▼▼▼
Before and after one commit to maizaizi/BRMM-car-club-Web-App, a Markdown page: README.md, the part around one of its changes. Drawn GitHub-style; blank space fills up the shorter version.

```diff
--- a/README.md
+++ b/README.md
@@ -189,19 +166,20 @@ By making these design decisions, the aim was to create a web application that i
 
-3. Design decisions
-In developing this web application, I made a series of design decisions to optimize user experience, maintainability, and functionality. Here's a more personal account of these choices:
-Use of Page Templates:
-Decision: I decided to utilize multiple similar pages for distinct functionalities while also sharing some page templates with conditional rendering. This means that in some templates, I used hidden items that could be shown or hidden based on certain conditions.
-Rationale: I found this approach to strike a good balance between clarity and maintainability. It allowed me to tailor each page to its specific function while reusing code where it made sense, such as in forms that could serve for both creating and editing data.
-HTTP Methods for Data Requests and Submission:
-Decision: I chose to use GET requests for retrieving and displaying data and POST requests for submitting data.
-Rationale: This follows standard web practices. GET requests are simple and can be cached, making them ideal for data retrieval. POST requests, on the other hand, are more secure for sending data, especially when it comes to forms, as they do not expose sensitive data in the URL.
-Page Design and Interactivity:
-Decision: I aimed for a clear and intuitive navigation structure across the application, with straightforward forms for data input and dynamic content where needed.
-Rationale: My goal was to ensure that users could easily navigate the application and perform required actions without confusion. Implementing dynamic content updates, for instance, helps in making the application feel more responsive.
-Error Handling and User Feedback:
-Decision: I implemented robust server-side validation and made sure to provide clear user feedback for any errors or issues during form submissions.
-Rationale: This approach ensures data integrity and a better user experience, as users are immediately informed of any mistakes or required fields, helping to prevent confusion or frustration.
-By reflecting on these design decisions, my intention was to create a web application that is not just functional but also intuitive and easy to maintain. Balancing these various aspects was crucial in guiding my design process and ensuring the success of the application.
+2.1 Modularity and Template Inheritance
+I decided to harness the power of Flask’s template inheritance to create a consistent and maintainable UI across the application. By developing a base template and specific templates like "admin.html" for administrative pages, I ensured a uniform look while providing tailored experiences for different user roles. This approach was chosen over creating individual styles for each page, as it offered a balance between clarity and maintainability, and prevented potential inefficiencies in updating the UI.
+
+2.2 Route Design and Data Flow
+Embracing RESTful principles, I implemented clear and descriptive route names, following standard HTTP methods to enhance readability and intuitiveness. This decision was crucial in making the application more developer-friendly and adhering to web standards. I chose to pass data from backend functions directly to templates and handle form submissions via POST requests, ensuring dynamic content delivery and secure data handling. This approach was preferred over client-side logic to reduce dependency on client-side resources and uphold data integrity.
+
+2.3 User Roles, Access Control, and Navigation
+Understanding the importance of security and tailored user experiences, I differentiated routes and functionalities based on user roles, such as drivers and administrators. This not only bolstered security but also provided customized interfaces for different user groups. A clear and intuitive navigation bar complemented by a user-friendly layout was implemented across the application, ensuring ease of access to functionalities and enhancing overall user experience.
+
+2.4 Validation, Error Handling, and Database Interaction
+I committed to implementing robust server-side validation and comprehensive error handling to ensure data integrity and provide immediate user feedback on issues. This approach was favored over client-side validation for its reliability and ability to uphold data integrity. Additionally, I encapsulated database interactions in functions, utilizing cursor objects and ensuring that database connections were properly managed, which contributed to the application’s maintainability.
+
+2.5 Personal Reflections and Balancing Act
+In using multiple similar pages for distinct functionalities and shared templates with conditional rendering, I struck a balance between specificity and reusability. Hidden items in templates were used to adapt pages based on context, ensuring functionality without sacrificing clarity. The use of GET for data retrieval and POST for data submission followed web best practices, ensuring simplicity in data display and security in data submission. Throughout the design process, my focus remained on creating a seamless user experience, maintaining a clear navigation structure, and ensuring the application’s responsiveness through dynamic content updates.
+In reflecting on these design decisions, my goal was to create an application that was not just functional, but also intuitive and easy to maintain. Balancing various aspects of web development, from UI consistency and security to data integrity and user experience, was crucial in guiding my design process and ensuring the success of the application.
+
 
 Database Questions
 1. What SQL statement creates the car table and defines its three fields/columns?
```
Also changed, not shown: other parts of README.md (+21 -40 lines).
▲▲▲
> **What you should do**:
Filter the data above down to lines with the word "README", and copy them.

> **Answer below**:
Before and after one commit to maizaizi/BRMM-car-club-Web-App, a Markdown page: README.md, the part around one of its changes. Drawn GitHub-style; blank space fills up the shorter version.
--- a/README.md
+++ b/README.md
Also changed, not shown: other parts of README.md (+21 -40 lines).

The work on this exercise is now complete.